The following is the gist of a five minute talk which I was asked to deliver last week, at the Petersham and Ham Sea Scouts’ annual Celebration of Scouting.
The handsome Memorial Tablet in this church records the names of the sixteen members of the Petersham Troop of Baden-Powell Scouts who did not return from the Great War. It was originally mounted in All Saints’ Church, which was where, as the news came in, memorial services were held to commemorate those who had died and to comfort those who loved them. Twenty percent of the Scouts from this troop who went to war, did not return. As a population group, that percentage loss was unusually high.
Why might this have been? Well, their Scouting had prepared them to fill some dangerous roles, particularly in signalling, in scouting, in the sense of sneaking up to the enemy lines, and in other skills such as orienteering. Camping in foul weather was excellent preparation for the muddy trenches and I’m sure they were resourceful also at associated skills such as foraging for food, when supply lines were cut, as they often were.
They were outgoing, daring, self-reliant, cheerful young men, used to working as a team, to encouraging each other, and to being disciplined. Their sense of fair play meant that they would speak when others mightn’t. Reading the early history of the troop, it is clear that they shone so brightly that even ones who hadn’t been to public school, were quickly marked for promotion. We know from the letters their families received from the men who served under them, or with them, that they were inspirational. They also took the troop’s motto to heart: Quit you like men; be strong.
They were just like you and they were loved by their friends and families, just as you are. So, in what is known as ‘the Great Silence’ that settled over Europe in the aftermath of war, their loss was hard to bear, not just for their parents, families and friends, but also for those of the Troop who returned, having survived the war.
Two of the fathers who had lost their only sons, perhaps because of that loss, together became the reason why this troop has enjoyed what is said to be the longest unbroken existence of any Scout troop. It is appropriate that we remember them tonight and celebrate the courage that enabled them to continue to support the Troop in spite of the heavy weight of their grief. They were the widower, George Biddulph, a banker, who lived at Douglas House, and Walter Joel, a watchmaker and jeweller, who lived where the Alianti is today, on the corner of King Street and Paved Court. They kept the Troop going throughout the war, and saw it safely through the years that followed. Their sons, Victor Biddulph and Harold Joel, born just two months apart, were best friends. The Scouts whom I met last month may remember that Victor wasn’t a name on his parents’ list but that, due to the timing of his birth, he was “at her express desire” named after the monarch, with whom he shared a birthday. Known to his friends as Roundall, Victor was the first to die. Harold, a keen poet and writer, on hearing the news of his death, recorded in the diary found after his own death, “Today, I heard of poor Roundall’s death, can write no more.” Nine months later, on 7 June 1917, Harold was killed, at the very start of the Battle of Messines, a day on which monstrous casualties were inflicted on both sides.

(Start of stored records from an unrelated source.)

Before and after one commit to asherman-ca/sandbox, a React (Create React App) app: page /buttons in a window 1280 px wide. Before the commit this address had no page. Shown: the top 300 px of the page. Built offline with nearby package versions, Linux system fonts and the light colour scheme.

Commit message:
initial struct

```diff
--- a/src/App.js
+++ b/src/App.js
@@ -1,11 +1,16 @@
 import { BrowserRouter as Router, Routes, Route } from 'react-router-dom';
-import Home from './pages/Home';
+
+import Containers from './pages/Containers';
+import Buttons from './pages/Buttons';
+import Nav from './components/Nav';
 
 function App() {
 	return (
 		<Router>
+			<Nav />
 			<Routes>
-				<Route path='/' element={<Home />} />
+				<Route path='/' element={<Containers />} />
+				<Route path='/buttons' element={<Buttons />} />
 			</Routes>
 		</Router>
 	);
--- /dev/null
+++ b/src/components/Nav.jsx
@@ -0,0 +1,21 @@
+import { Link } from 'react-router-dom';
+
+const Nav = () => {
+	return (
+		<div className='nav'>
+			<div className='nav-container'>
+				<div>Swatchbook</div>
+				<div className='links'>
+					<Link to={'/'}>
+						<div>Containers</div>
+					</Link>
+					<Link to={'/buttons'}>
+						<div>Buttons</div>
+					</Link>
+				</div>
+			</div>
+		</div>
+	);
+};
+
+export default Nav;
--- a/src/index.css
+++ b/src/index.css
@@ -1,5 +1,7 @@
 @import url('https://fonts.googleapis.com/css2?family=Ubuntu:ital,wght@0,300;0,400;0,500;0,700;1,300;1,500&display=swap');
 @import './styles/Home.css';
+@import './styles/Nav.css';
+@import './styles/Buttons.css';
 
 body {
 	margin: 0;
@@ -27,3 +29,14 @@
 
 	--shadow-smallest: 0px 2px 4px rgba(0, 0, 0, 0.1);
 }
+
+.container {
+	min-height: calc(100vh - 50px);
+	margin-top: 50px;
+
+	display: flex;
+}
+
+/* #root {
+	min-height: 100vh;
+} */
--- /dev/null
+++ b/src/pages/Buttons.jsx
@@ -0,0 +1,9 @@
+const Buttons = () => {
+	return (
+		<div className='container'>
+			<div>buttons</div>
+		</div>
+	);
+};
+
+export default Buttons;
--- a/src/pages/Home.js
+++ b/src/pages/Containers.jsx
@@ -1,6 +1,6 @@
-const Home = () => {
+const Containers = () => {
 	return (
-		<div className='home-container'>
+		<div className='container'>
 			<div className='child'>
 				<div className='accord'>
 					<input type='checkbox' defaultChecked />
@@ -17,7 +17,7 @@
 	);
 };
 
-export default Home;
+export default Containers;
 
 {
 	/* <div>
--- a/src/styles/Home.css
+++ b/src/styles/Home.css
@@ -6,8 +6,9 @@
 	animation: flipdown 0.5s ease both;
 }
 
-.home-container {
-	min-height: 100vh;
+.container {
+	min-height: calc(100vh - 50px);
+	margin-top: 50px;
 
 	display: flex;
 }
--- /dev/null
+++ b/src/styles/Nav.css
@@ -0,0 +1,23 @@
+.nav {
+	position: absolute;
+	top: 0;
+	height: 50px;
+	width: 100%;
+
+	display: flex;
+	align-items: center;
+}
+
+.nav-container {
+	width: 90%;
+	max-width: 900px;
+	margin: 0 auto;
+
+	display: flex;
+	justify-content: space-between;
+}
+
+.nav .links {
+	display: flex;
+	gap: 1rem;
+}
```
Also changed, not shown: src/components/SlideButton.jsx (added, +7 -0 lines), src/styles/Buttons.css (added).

In the words of another officer, one of his friends,
I saw the dear boy the night before the battle, and he was very, very cheerful and perfectly happy. From a captain of ours I know he started over the top in the most wonderful light-hearted way. He fell in the enemy’s lines when all the hard organisation and worry preceding an attack had been settled by him (with regard to his own company) and it was left only to the men to carry out his instructions, which they most gloriously did. Every man was a hero that night.
The report of his death and his obituary in the Richmond and Twickenham Times filled an entire column, and includes tributes from men who served under him and details of his brilliant school record. He won his first major scholarship at the age of 12, coming first out of 500 candidates in Surrey and went on to matriculate with distinction at the early age of sixteen. These words apply as much to Harold as to the others:
A great influence came into his life when he joined the Petersham Troop of Boy Scouts, in which he quickly became prominent, being one of the first three in Surrey to qualify as a King’s Scout, and the second in England to claim the distinction. He remained a member of the Petersham Troop until he joined the army and did a great deal towards its development as he rose to a position of responsibility.
The Biddulph name lived on in Sea Scouts’ boat, The Biddulph’ In 1940, the Scoutmaster took the boat to Dunkirk to help with the evacuation—without telling his wife, who initially thought she’d been abruptly abandoned. Eileen Allen, Fred Morffew’s granddaughter, told me recently how she and her mother sat four nights with ‘Auntie Mac,’ the Scoutmaster’s wife, as she waited anxiously for news of her husband. The Biddulph did return to Richmond, having played its part in that rescue.
Today you’ve had a glimpse of what Scouting meant to your predecessors a century ago, and why we still commemorate their loss today, while celebrating the role played by the Petersham and Ham Scouts in this community since the troop’s foundation.